November 14, 2008
Weeks of above average rainfall have caused flooding in the main corn and cotton producing regions of Uganda, Musa Ecweru, the minister in charge of disaster preparedness said Thursday (November 13, 2008).
The floods have mainly affected districts around the shores of Lake Kyoga as well as low-lying regions in eastern and northern Uganda, he said.
He said that it is a repeat of what happened last year, and 3 districts have already been cut off by the floods.
Eastern Uganda produces nearly half of the country's corn as well as a bulk of the country's cotton.
The above normal rains since early October are blamed on changing weather patterns.
According to Ecweru, disaster preparedness committees have been established in every sub county to help and people living in mountainous regions have been warned to vacate slopes as precaution against landslides.

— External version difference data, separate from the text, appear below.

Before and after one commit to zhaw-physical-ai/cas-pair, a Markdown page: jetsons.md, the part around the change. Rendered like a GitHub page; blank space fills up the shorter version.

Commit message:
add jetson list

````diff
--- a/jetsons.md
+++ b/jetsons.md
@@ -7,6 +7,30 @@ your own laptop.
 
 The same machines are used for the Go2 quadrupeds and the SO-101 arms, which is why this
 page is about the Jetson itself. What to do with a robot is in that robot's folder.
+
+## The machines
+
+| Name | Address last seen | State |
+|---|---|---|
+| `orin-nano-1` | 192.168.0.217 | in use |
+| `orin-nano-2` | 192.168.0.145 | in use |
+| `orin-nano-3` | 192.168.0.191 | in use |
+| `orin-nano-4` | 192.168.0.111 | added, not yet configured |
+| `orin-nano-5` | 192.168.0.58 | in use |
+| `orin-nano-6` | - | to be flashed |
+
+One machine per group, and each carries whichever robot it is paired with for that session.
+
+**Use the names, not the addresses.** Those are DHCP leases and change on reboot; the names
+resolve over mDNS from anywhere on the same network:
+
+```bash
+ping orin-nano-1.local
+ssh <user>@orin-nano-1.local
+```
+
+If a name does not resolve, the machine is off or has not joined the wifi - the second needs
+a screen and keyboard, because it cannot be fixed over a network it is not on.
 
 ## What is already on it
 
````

Last year, flooding in the region destroyed thousands of hectares of estate crops. Uganda's 2007-08 cotton output plunged to 65,000 185-kilogramme bales from 135,000 bales the previous season as a result.
Cotton farmers are now picking the 2008-09 (October-September) main crops.
Industry officials say the heavy flooding is likely to hurt 2008-09 cotton output. However, the state-run Cotton Development Organization is still assessing the impact of the weather on the main crop. It earlier projected 2008-09 cotton crops of 150,000 bales.
Uganda is Africa's second leading organic cotton producer after Tanzania.
According to Uganda Coffee Development Authority, coffee in the region has not yet been affected by floods because it's cultivated on higher altitudes. However, the ongoing rains have hampered the 2008-09 (October-September) main harvest slashing October arabica coffee exports by 30 percent on year.